* _Exercise objective_:
Copy every line of the records below that holds the word "installation".

* _Provided records_:
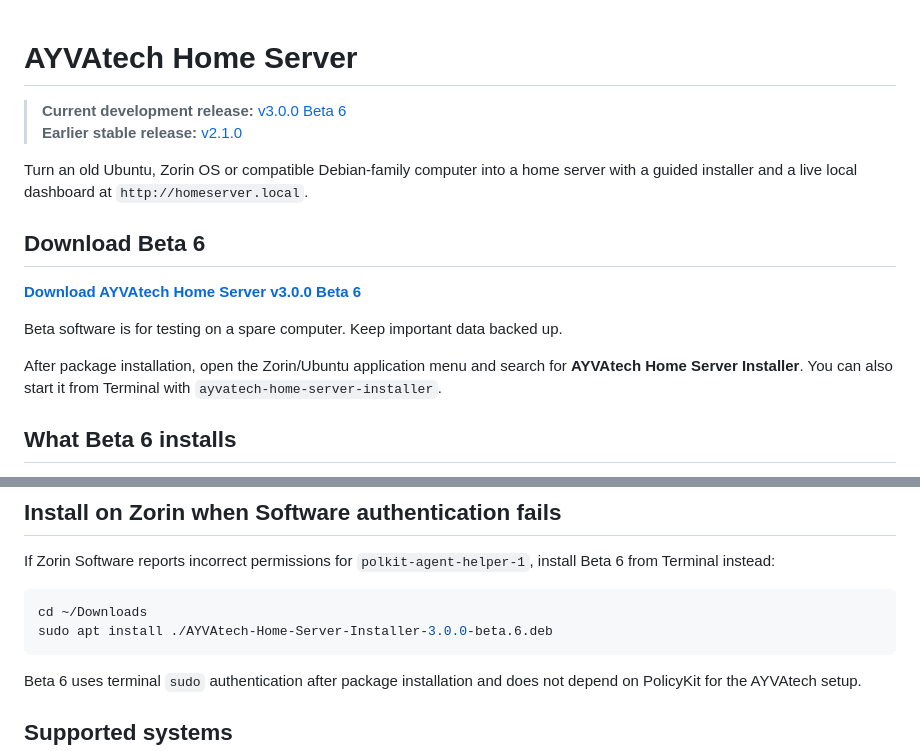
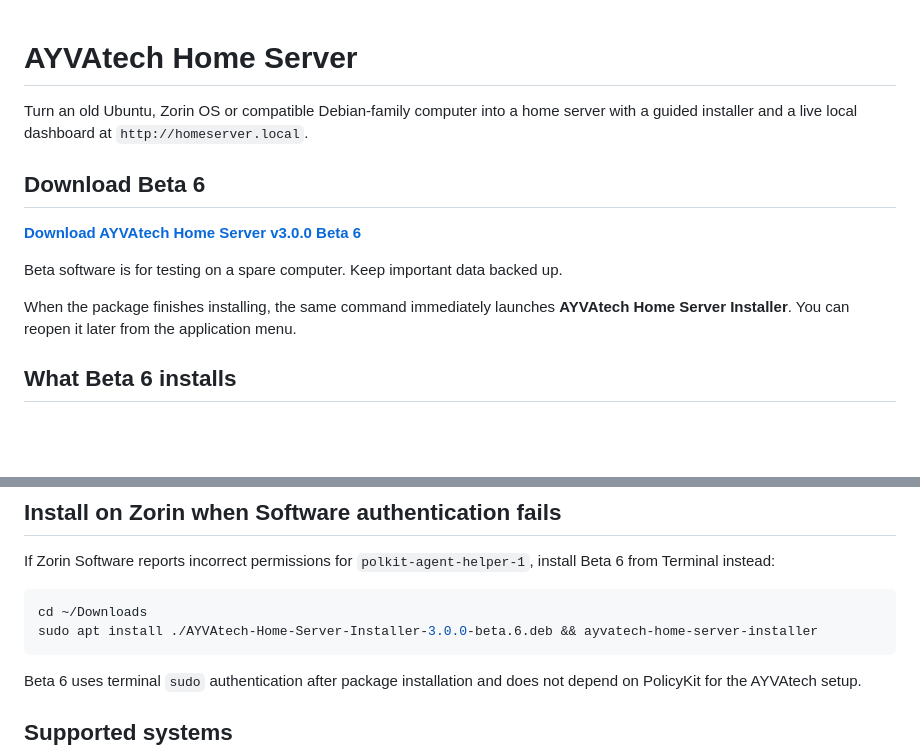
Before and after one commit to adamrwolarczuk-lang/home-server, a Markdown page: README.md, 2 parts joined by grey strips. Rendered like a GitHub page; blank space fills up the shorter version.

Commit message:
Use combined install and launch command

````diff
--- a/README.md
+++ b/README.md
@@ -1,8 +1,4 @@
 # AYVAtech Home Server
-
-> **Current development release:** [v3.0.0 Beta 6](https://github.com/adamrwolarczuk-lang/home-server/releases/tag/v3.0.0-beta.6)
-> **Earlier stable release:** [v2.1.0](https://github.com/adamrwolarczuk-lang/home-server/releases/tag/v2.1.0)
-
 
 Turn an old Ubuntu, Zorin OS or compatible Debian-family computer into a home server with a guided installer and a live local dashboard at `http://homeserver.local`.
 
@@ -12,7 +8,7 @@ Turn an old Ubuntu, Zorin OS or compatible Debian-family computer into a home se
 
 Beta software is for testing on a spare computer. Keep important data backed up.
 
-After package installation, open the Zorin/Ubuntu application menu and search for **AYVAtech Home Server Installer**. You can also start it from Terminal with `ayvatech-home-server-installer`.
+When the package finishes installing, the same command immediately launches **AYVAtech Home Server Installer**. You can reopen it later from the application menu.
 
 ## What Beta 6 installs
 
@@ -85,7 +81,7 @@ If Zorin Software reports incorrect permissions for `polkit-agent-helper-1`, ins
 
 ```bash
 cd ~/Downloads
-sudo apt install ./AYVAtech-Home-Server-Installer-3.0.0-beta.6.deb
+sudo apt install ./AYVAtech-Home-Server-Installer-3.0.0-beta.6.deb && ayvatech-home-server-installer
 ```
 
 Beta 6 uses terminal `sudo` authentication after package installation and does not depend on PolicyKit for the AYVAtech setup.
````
* * *
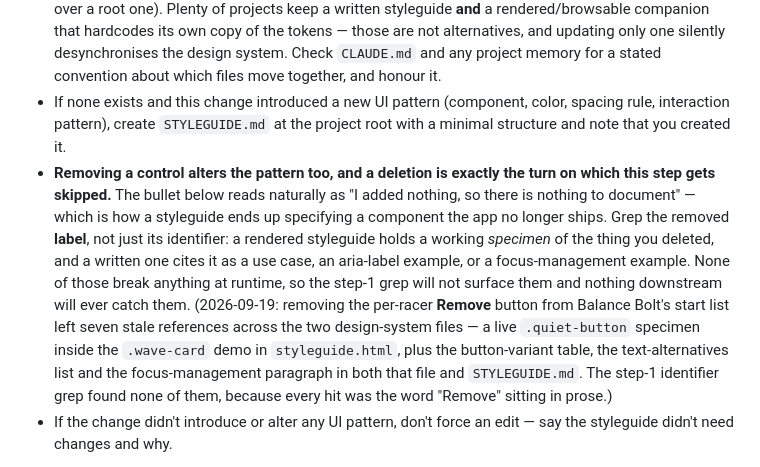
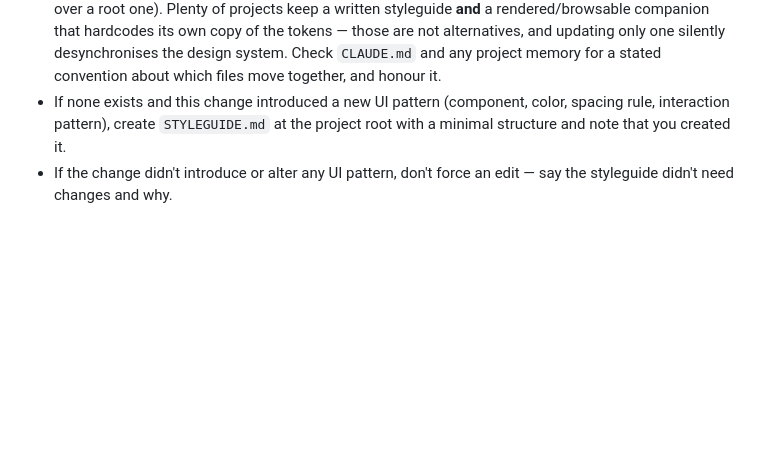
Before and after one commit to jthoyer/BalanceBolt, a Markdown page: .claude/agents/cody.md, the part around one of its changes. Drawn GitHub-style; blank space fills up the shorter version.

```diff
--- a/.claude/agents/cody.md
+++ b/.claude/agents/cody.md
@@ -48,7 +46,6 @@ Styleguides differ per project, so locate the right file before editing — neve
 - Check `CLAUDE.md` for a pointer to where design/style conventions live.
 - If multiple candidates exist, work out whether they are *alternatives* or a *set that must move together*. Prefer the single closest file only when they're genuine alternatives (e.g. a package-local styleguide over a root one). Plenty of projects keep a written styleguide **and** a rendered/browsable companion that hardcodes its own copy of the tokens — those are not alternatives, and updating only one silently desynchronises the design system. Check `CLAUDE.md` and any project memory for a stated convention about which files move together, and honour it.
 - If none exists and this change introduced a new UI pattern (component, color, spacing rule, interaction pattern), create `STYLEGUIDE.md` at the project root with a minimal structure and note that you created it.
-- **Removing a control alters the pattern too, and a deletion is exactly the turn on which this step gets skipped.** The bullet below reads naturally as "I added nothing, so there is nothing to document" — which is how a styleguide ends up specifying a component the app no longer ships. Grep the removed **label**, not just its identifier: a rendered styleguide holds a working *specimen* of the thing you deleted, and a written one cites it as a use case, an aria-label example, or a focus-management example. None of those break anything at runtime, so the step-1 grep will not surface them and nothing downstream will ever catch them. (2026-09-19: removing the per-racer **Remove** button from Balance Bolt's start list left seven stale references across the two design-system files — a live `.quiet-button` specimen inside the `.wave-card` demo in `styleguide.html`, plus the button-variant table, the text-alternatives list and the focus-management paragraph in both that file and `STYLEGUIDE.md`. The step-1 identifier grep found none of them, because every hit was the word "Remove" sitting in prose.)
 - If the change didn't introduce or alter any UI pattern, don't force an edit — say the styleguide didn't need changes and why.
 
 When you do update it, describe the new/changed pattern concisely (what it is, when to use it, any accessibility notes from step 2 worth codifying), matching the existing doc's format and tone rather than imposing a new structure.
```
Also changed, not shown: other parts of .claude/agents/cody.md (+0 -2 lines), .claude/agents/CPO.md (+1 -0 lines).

* _Problem solution_:
-After package installation, open the Zorin/Ubuntu application menu and search for **AYVAtech Home Server Installer**. You can also start it from Terminal with `ayvatech-home-server-installer`.
 Beta 6 uses terminal `sudo` authentication after package installation and does not depend on PolicyKit for the AYVAtech setup.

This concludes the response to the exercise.